Problem to solve: For the copy, please give all of the data again exactly and leave the pictures out.

Data under study:
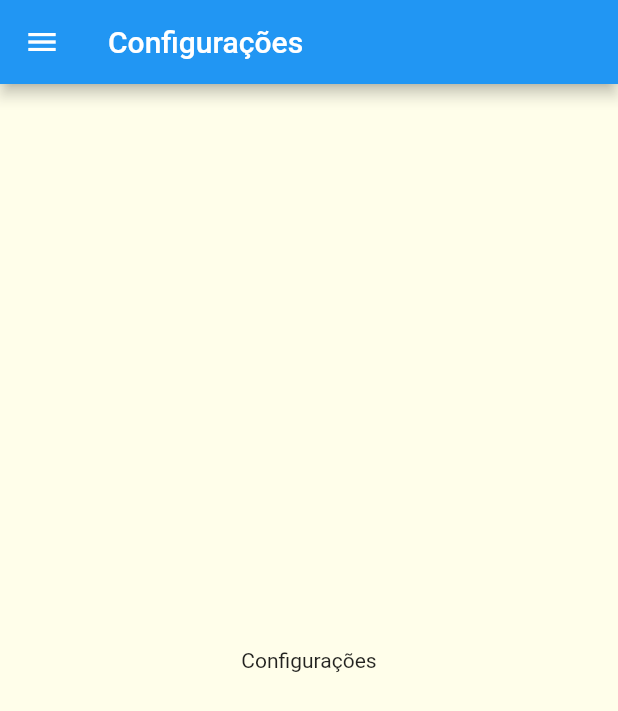
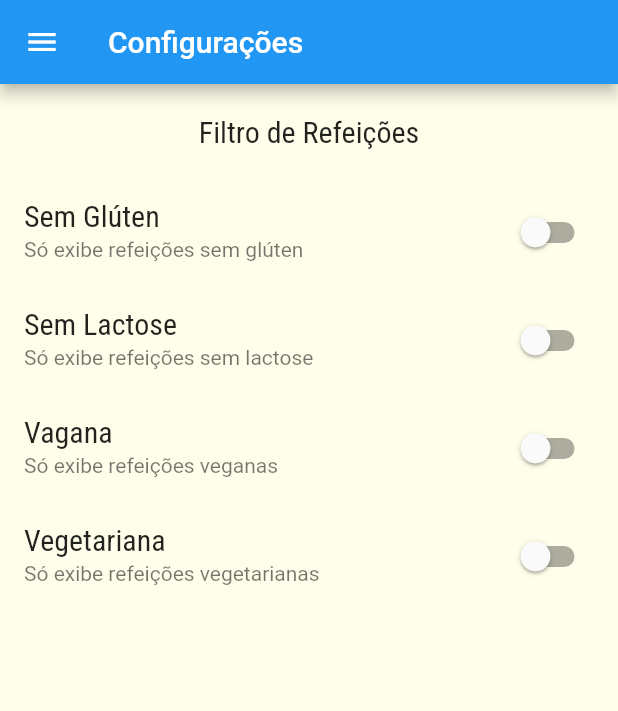
Before and after one commit to aislanfp/meals, a Flutter app: the SettingsScreen screen opened by its route, on a phone screen of 412 x 824 dp. Shown: the top 711 px of the screen. Run offline on Flutter 3.47's test engine with Material 2 defaults, Android fonts, the phone set to English and light mode, and no system bars; network calls fail.

Commit message:
Aula 207

```diff
--- a/lib/main.dart
+++ b/lib/main.dart
@@ -1,4 +1,7 @@
 import 'package:flutter/material.dart';
+import 'package:meals/data/dummy_data.dart';
+import 'package:meals/models/meal.dart';
+import 'package:meals/models/settings.dart';
 import 'package:meals/screens/categories_meals_screen.dart';
 import 'package:meals/screens/meal_detail_screen.dart';
 import 'package:meals/screens/settings_screen.dart';
@@ -9,8 +12,36 @@ void main() {
   runApp(const MyApp());
 }
 
-class MyApp extends StatelessWidget {
+class MyApp extends StatefulWidget {
   const MyApp({Key? key}) : super(key: key);
+
+  @override
+  State<MyApp> createState() => _MyAppState();
+}
+
+class _MyAppState extends State<MyApp> {
+  List<Meal> _availableMeals = dummyMeals;
+
+  void _filterMeals(Settings settings) {
+    setState(() {
+      _availableMeals = dummyMeals.where((meal) {
+        final filterFluten = settings.isGlutenFree && !meal.isGlutenFree;
+        final filterLactose = settings.isLactoseFree && !meal.isLactoseFree;
+        final filterVegan = settings.isVegan && !meal.isVegan;
+        final filterVegetarian = settings.isVegetarian && !meal.isVegetarian;
+        return !filterFluten &&
+            !filterLactose &&
+            !filterVegan &&
+            !filterVegetarian;
+      }).toList();
+    });
+  }
+
+  final Settings _settings = Settings(
+      isGlutenFree: false,
+      isLactoseFree: false,
+      isVegan: false,
+      isVegetarian: false);
 
   @override
   Widget build(BuildContext context) {
@@ -27,9 +58,11 @@ class MyApp extends StatelessWidget {
                   fontSize: 20, fontFamily: 'RobotoCondensed'))),
       routes: {
         AppRoutes.HOME: (context) => const TabsScreen(),
-        AppRoutes.CATEGORIES_MEALS: (context) => const CategoriesMealsScreen(),
+        AppRoutes.CATEGORIES_MEALS: (context) =>
+            CategoriesMealsScreen(_availableMeals),
         AppRoutes.MEAL_DETAIL: (context) => const MealDetailScreen(),
-        AppRoutes.SETTINGS: (context) => const SettingsScreen(),
+        AppRoutes.SETTINGS: (context) =>
+            SettingsScreen(_settings, _filterMeals),
       },
     );
   }
--- /dev/null
+++ b/lib/models/settings.dart
@@ -0,0 +1,16 @@
+class Settings {
+  bool isGlutenFree;
+  bool isLactoseFree;
+  bool isVegan;
+  bool isVegetarian;
+
+  Settings(
+      {required this.isGlutenFree,
+      required this.isLactoseFree,
+      required this.isVegan,
+      required this.isVegetarian});
+
+  @override
+  String toString() =>
+      'Settings - Gluten Free: $isGlutenFree, Lactose Free: $isLactoseFree, Vegan: $isVegan, Vegetarian: $isVegetarian';
+}
--- a/lib/screens/categories_meals_screen.dart
+++ b/lib/screens/categories_meals_screen.dart
@@ -1,17 +1,19 @@
 import 'package:flutter/material.dart';
 import 'package:meals/components/meal_item.dart';
-import 'package:meals/data/dummy_data.dart';
 import 'package:meals/models/category.dart';
+import 'package:meals/models/meal.dart';
 
 class CategoriesMealsScreen extends StatelessWidget {
-  const CategoriesMealsScreen({Key? key}) : super(key: key);
+  final List<Meal> meals;
+
+  const CategoriesMealsScreen(this.meals, {Key? key}) : super(key: key);
 
   @override
   Widget build(BuildContext context) {
     final Category category =
         ModalRoute.of(context)!.settings.arguments as Category;
 
-    final categoryMeals = dummyMeals.where((meal) {
+    final categoryMeals = meals.where((meal) {
       return meal.categories.contains(category.id);
     }).toList();
 
--- a/lib/screens/settings_screen.dart
+++ b/lib/screens/settings_screen.dart
@@ -1,8 +1,39 @@
 import 'package:flutter/material.dart';
 import 'package:meals/components/main_drawer.dart';
+import 'package:meals/models/settings.dart';
 
-class SettingsScreen extends StatelessWidget {
-  const SettingsScreen({Key? key}) : super(key: key);
+class SettingsScreen extends StatefulWidget {
+  final Function(Settings) onSettingsChanged;
+  final Settings settings;
+
+  const SettingsScreen(this.settings, this.onSettingsChanged, {Key? key})
+      : super(key: key);
+
+  @override
+  State<SettingsScreen> createState() => _SettingsScreenState();
+}
+
+class _SettingsScreenState extends State<SettingsScreen> {
+  late Settings settings;
+
+  @override
+  void initState() {
+    super.initState();
+    settings = widget.settings;
+  }
+
+  Widget _createSwitch(
+      String title, String subtitle, bool value, Function(bool) onChanged) {
+    return SwitchListTile.adaptive(
+      title: Text(title),
+      subtitle: Text(subtitle),
+      value: value,
+      onChanged: (value) {
+        onChanged(value);
+        widget.onSettingsChanged(settings);
+      },
+    );
+  }
 
   @override
   Widget build(BuildContext context) {
@@ -11,8 +42,46 @@ class SettingsScreen extends StatelessWidget {
         title: const Text('Configurações'),
       ),
       drawer: const MainDrawer(),
-      body: const Center(
-        child: Text('Configurações'),
+      body: Column(
+        children: [
+          Container(
+            padding: const EdgeInsets.all(20),
+            child: Text(
+              'Filtro de Refeições',
+              style: Theme.of(context).textTheme.titleMedium,
+            ),
+          ),
+          Expanded(
+            child: ListView(
+              children: [
+                _createSwitch(
+                  'Sem Glúten',
+                  'Só exibe refeições sem glúten',
+                  settings.isGlutenFree,
+                  (value) => setState(() => settings.isGlutenFree = value),
+                ),
+                _createSwitch(
+                  'Sem Lactose',
+                  'Só exibe refeições sem lactose',
+                  settings.isLactoseFree,
+                  (value) => setState(() => settings.isLactoseFree = value),
+                ),
+                _createSwitch(
+                  'Vagana',
+                  'Só exibe refeições veganas',
+                  settings.isVegan,
+                  (value) => setState(() => settings.isVegan = value),
+                ),
+                _createSwitch(
+                  'Vegetariana',
+                  'Só exibe refeições vegetarianas',
+                  settings.isVegetarian,
+                  (value) => setState(() => settings.isVegetarian = value),
+                ),
+              ],
+            ),
+          ),
+        ],
       ),
     );
   }
```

Worked solution:
Before and after one commit to aislanfp/meals, a Flutter app: the SettingsScreen screen opened by its route, on a phone screen of 412 x 824 dp. Shown: the top 711 px of the screen. Run offline on Flutter 3.47's test engine with Material 2 defaults, Android fonts, the phone set to English and light mode, and no system bars; network calls fail.

Commit message:
Aula 207

```diff
--- a/lib/main.dart
+++ b/lib/main.dart
@@ -1,4 +1,7 @@
 import 'package:flutter/material.dart';
+import 'package:meals/data/dummy_data.dart';
+import 'package:meals/models/meal.dart';
+import 'package:meals/models/settings.dart';
 import 'package:meals/screens/categories_meals_screen.dart';
 import 'package:meals/screens/meal_detail_screen.dart';
 import 'package:meals/screens/settings_screen.dart';
@@ -9,8 +12,36 @@ void main() {
   runApp(const MyApp());
 }
 
-class MyApp extends StatelessWidget {
+class MyApp extends StatefulWidget {
   const MyApp({Key? key}) : super(key: key);
+
+  @override
+  State<MyApp> createState() => _MyAppState();
+}
+
+class _MyAppState extends State<MyApp> {
+  List<Meal> _availableMeals = dummyMeals;
+
+  void _filterMeals(Settings settings) {
+    setState(() {
+      _availableMeals = dummyMeals.where((meal) {
+        final filterFluten = settings.isGlutenFree && !meal.isGlutenFree;
+        final filterLactose = settings.isLactoseFree && !meal.isLactoseFree;
+        final filterVegan = settings.isVegan && !meal.isVegan;
+        final filterVegetarian = settings.isVegetarian && !meal.isVegetarian;
+        return !filterFluten &&
+            !filterLactose &&
+            !filterVegan &&
+            !filterVegetarian;
+      }).toList();
+    });
+  }
+
+  final Settings _settings = Settings(
+      isGlutenFree: false,
+      isLactoseFree: false,
+      isVegan: false,
+      isVegetarian: false);
 
   @override
   Widget build(BuildContext context) {
@@ -27,9 +58,11 @@ class MyApp extends StatelessWidget {
                   fontSize: 20, fontFamily: 'RobotoCondensed'))),
       routes: {
         AppRoutes.HOME: (context) => const TabsScreen(),
-        AppRoutes.CATEGORIES_MEALS: (context) => const CategoriesMealsScreen(),
+        AppRoutes.CATEGORIES_MEALS: (context) =>
+            CategoriesMealsScreen(_availableMeals),
         AppRoutes.MEAL_DETAIL: (context) => const MealDetailScreen(),
-        AppRoutes.SETTINGS: (context) => const SettingsScreen(),
+        AppRoutes.SETTINGS: (context) =>
+            SettingsScreen(_settings, _filterMeals),
       },
     );
   }
--- /dev/null
+++ b/lib/models/settings.dart
@@ -0,0 +1,16 @@
+class Settings {
+  bool isGlutenFree;
+  bool isLactoseFree;
+  bool isVegan;
+  bool isVegetarian;
+
+  Settings(
+      {required this.isGlutenFree,
+      required this.isLactoseFree,
+      required this.isVegan,
+      required this.isVegetarian});
+
+  @override
+  String toString() =>
+      'Settings - Gluten Free: $isGlutenFree, Lactose Free: $isLactoseFree, Vegan: $isVegan, Vegetarian: $isVegetarian';
+}
--- a/lib/screens/categories_meals_screen.dart
+++ b/lib/screens/categories_meals_screen.dart
@@ -1,17 +1,19 @@
 import 'package:flutter/material.dart';
 import 'package:meals/components/meal_item.dart';
-import 'package:meals/data/dummy_data.dart';
 import 'package:meals/models/category.dart';
+import 'package:meals/models/meal.dart';
 
 class CategoriesMealsScreen extends StatelessWidget {
-  const CategoriesMealsScreen({Key? key}) : super(key: key);
+  final List<Meal> meals;
+
+  const CategoriesMealsScreen(this.meals, {Key? key}) : super(key: key);
 
   @override
   Widget build(BuildContext context) {
     final Category category =
         ModalRoute.of(context)!.settings.arguments as Category;
 
-    final categoryMeals = dummyMeals.where((meal) {
+    final categoryMeals = meals.where((meal) {
       return meal.categories.contains(category.id);
     }).toList();
 
--- a/lib/screens/settings_screen.dart
+++ b/lib/screens/settings_screen.dart
@@ -1,8 +1,39 @@
 import 'package:flutter/material.dart';
 import 'package:meals/components/main_drawer.dart';
+import 'package:meals/models/settings.dart';
 
-class SettingsScreen extends StatelessWidget {
-  const SettingsScreen({Key? key}) : super(key: key);
+class SettingsScreen extends StatefulWidget {
+  final Function(Settings) onSettingsChanged;
+  final Settings settings;
+
+  const SettingsScreen(this.settings, this.onSettingsChanged, {Key? key})
+      : super(key: key);
+
+  @override
+  State<SettingsScreen> createState() => _SettingsScreenState();
+}
+
+class _SettingsScreenState extends State<SettingsScreen> {
+  late Settings settings;
+
+  @override
+  void initState() {
+    super.initState();
+    settings = widget.settings;
+  }
+
+  Widget _createSwitch(
+      String title, String subtitle, bool value, Function(bool) onChanged) {
+    return SwitchListTile.adaptive(
+      title: Text(title),
+      subtitle: Text(subtitle),
+      value: value,
+      onChanged: (value) {
+        onChanged(value);
+        widget.onSettingsChanged(settings);
+      },
+    );
+  }
 
   @override
   Widget build(BuildContext context) {
@@ -11,8 +42,46 @@ class SettingsScreen extends StatelessWidget {
         title: const Text('Configurações'),
       ),
       drawer: const MainDrawer(),
-      body: const Center(
-        child: Text('Configurações'),
+      body: Column(
+        children: [
+          Container(
+            padding: const EdgeInsets.all(20),
+            child: Text(
+              'Filtro de Refeições',
+              style: Theme.of(context).textTheme.titleMedium,
+            ),
+          ),
+          Expanded(
+            child: ListView(
+              children: [
+                _createSwitch(
+                  'Sem Glúten',
+                  'Só exibe refeições sem glúten',
+                  settings.isGlutenFree,
+                  (value) => setState(() => settings.isGlutenFree = value),
+                ),
+                _createSwitch(
+                  'Sem Lactose',
+                  'Só exibe refeições sem lactose',
+                  settings.isLactoseFree,
+                  (value) => setState(() => settings.isLactoseFree = value),
+                ),
+                _createSwitch(
+                  'Vagana',
+                  'Só exibe refeições veganas',
+                  settings.isVegan,
+                  (value) => setState(() => settings.isVegan = value),
+                ),
+                _createSwitch(
+                  'Vegetariana',
+                  'Só exibe refeições vegetarianas',
+                  settings.isVegetarian,
+                  (value) => setState(() => settings.isVegetarian = value),
+                ),
+              ],
+            ),
+          ),
+        ],
       ),
     );
   }
```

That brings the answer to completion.